Molder finds that a robot can fill plant-floor vacancy
The discussion about robots taking jobs away from humans continues. I heard a radio report recently about the U.S. job market being at nearly full employment, and the robots-vs.-human-workers argument crept into the report.
Let’s turn around the argument. What if you cannot find workers to sustain your company’s growth? There should be no question that robots can make up the shortfall.
That is exactly the situation employee-owned Tennplasco Inc. found itself in last year. The Lafayette, Tenn., custom injection molder, located in a rural area about an hour northeast of Nashville, Tenn., has long had difficulty recruiting and retaining workers. To increase productivity and grow, company executives knew they needed to think outside the box.
“We have a lot of Japanese customers and they have taught us the principles of kaizen,” GM Denny Rose said in a telephone interview. Kaizen is a philosophy of continuous improvement for workers and the entire manufacturing process. It was first practiced by Japanese businesses after World War II and made popular in this country by Toyota.
Tennplasco is a Tier 2 supplier of automotive interior parts but also has a good deal of work in the lawn and garden market with parts for tractors and all-terrain vehicles.
“Our biggest constraint is people,” he said. “We started looking for the low-hanging fruit. Where can we move somebody, eliminate somebody or make an investment and get the biggest bang for our buck?”

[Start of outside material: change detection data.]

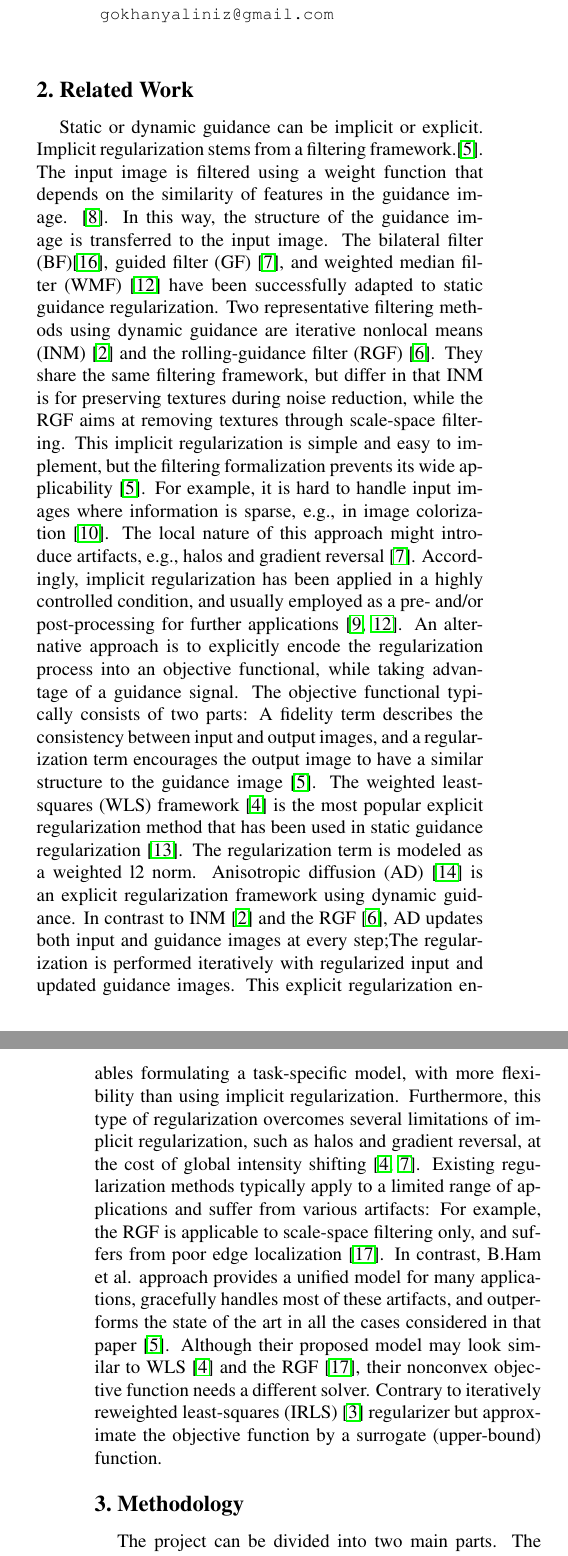
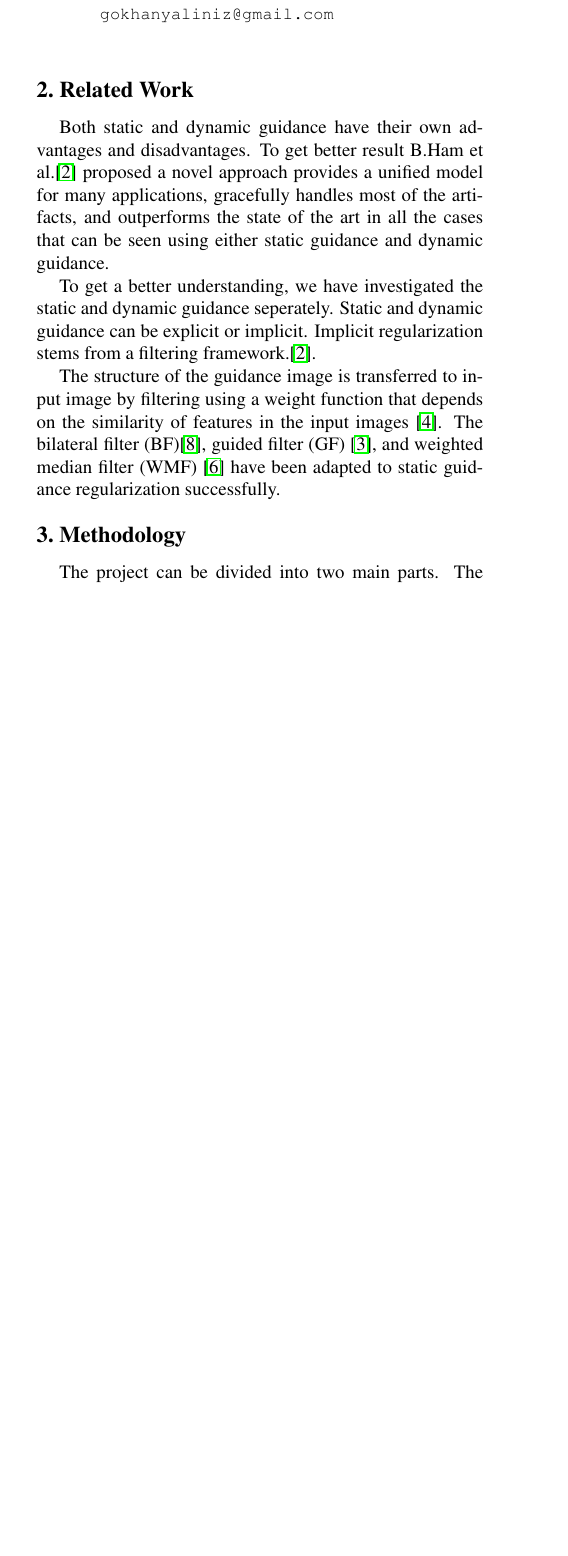
Before and after one commit to mcergun/CMP717-Project, a LaTeX paper (report/latex/egpaper_final.tex): two parts of the columns of pages 1 and 2 of 3 before the commit and part of one column of page 1 of 3 after it, the two joined at a grey line, cut so that both start at the same text, the shorter picture padded with empty space. Compiled offline with pdfLaTeX.

Commit message:
Related Work Update

```diff
--- a/report/latex/egpaper_final.tex
+++ b/report/latex/egpaper_final.tex
@@ -69,8 +69,13 @@ TRICLOBS(TRI-band Color Low-light OBServation) Dataset\cite{triclobs} is used fo
 
 %-------------------------------------------------------------------------
 \section{Related Work}
-Static or dynamic guidance can be implicit or explicit. Implicit regularization stems from a filtering framework.\cite{ham2015}. The input image is filtered using a weight function that depends on the similarity of features in the guidance image. \cite{Kopf:2007:JBU:1275808.1276497}. In this way, the structure of the guidance image is transferred to the input image. The bilateral filter (BF)\cite{tomasi1998bilateral}, guided filter (GF) \cite{he2013guided}, and weighted median filter (WMF) \cite{ma2013constant} have been successfully adapted to static guidance regularization. Two representative filtering methods using dynamic
-guidance are iterative nonlocal means (INM)  \cite{brox2008efficient} and the rolling-guidance filter (RGF) \cite{ham2015robust}. They share the same filtering framework, but differ in that INM is for preserving textures during noise reduction, while the RGF aims at removing textures through scale-space filtering. This implicit regularization is simple and easy to implement, but the filtering formalization prevents its wide applicability \cite{ham2015}. For example, it is hard to handle input images where information is sparse, e.g., in image colorization \cite{levin2004colorization}. The local nature of this approach might introduce artifacts, e.g., halos and gradient reversal  \cite{he2013guided}. Accordingly, implicit regularization has been applied in a highly controlled condition, and usually employed as a pre- and/or post-processing for further applications \cite{lang2012practical,ma2013constant}. An alternative approach is to explicitly encode the regularization process into an objective functional, while taking advantage of a guidance signal. The objective functional typically consists of two parts: A fidelity term describes the consistency between input and output images, and a regularization term encourages the output image to have a similar structure to the guidance image \cite{ham2015}. The weighted least-squares (WLS) framework \cite{farbman2008edge} is the most popular explicit regularization method that has been used in static guidance regularization \cite{park2011high}. The regularization term is modeled as a weighted l2 norm. Anisotropic diffusion (AD) \cite{perona1990scale} is an explicit regularization framework using dynamic guidance. In contrast to INM \cite{brox2008efficient} and the RGF \cite{ham2015robust}, AD updates both input and guidance images at every step;The regularization is performed iteratively with regularized input and updated guidance images. This explicit regularization enables formulating a task-specific model, with more flexibility than using implicit regularization. Furthermore, this type of regularization overcomes several limitations of implicit regularization, such as halos and gradient reversal, at the cost of global intensity shifting \cite{farbman2008edge,he2013guided}. Existing regularization methods typically apply to a limited range of applications and suffer from various artifacts: For example, the RGF is applicable to scale-space filtering only, and suffers from poor edge localization \cite{yan2013cross}. In contrast, B.Ham et al. approach provides a unified model for many applications, gracefully handles most of these artifacts, and outperforms the state of the art in all the cases considered in that paper \cite{ham2015}. Although their proposed model may look similar to WLS \cite{farbman2008edge} and the RGF \cite{yan2013cross}, their nonconvex objective function needs a different solver. Contrary to iteratively reweighted least-squares (IRLS) \cite{daubechies2010iteratively} regularizer but approximate the objective function by a surrogate (upper-bound) function.
+Both static and dynamic guidance have their own advantages and disadvantages. To get better result B.Ham et al.\cite{ham2015} proposed a novel approach provides a unified model for many applications, gracefully handles most of the artifacts, and outperforms the state of the art in all the cases that can be seen using either static guidance and dynamic guidance.
+
+To get a better understanding, we have investigated\textsl{} the static and dynamic guidance seperately. Static and dynamic guidance can be explicit or implicit. Implicit regularization stems from a filtering framework.\cite{ham2015}.
+
+The structure of the guidance image is transferred to input image by filtering using a weight function that depends on the similarity of features in the input images \cite{Kopf:2007:JBU:1275808.1276497}. The bilateral filter (BF)\cite{tomasi1998bilateral}, guided filter (GF) \cite{he2013guided}, and weighted median filter (WMF) \cite{ma2013constant} have been adapted to static guidance regularization successfully.
+
+
 
 
 \section{Methodology}
```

Engineers focused on a high-volume, automotive interior assembly operation that took four people per shift, three shifts per day. The product was a defroster nozzle, molded in two pieces that later had to be snapped together. The assembly process also included welding and the addition of clips, foam and labels.
Rose said 11 of Tennplasco’s 14 injection molding machines are equipped with beam robots to remove parts, but the company had had no experience with robots in secondary operations.
So, plant leaders started talking to suppliers and eventually, five collaborative robot manufacturers made presentations. From there, it was a process of elimination. They settled on a Sawyer cobot from Rethink Robotics.
Tennplasco started talking to suppliers in November 2016 and purchased the robot in February 2017.
How did the start-up go?
“Painless,” Rose said.
“It took a couple of days to get things running,” he said. Bertelkamp Automation Inc., the systems integrator that sold the Sawyer robot, built a mock-up of Tennplasco’s assembly area in its Knoxville, Tenn., facility and worked out the assembly process before delivering the cobot. “It was a plug-and-play operation when Sawyer arrived,” Rose said.
Within two days, the four-person-per-shift assembly operation was being handled by two people, plus Sawyer, per shift. Total investment was about $50,000 and the return on investment (ROI) was about 3.5 months, Rose said.
The two people no longer needed for the assembly operation were transferred elsewhere in the plant.
“The output we are getting from this assembly operation remained the same, but output from other parts of the plant increased with the extra employees,” Rose said.
Sawyer is filling a critical quality-assurance role. It takes photos of every finished component. A human previously handled that final inspection. The robot can recognize an incomplete or incorrect assembly and sounds an alarm.
What did the workers think about giving up some jobs to a robot? Tennplasco is an employee-owned business through an employee stock ownership plan (ESOP). “They knew no one was losing their job,” Rose said. “We explained that some people would be moved to other jobs, but the result would be that we could increase production with the current labor force.
“Because of the ESOP, everyone is real bought-in to what is best for the company,” he said. “At the end of the day, we all own the company.”
Tennplasco is planning to integrate even more robots.
“We have allocated money in this year’s capital expenditures budget for more cobots. We are going to keep pushing in that direction,” Rose said. Most of the cobot projects under consideration are performed by one person, so the ROI will take longer, he said.
Rose said that using cobots could make a good impression when customers visit the plant. “Thinking outside the box has to mean something to the customer,” Rose said.
Tennplasco still recruits human workers for the Lafayette plant as well as its other three molding plants. But Rose said Manar Inc., Tennplasco’s parent company, has asked him to help the other plants with similar cobot projects.
The debate about robots taking jobs away from human workers continues, but getting past it to the realization that robots are just another tool in the factory can result in a competitive edge and plenty of jobs for everyone.
Ron Shinn, editor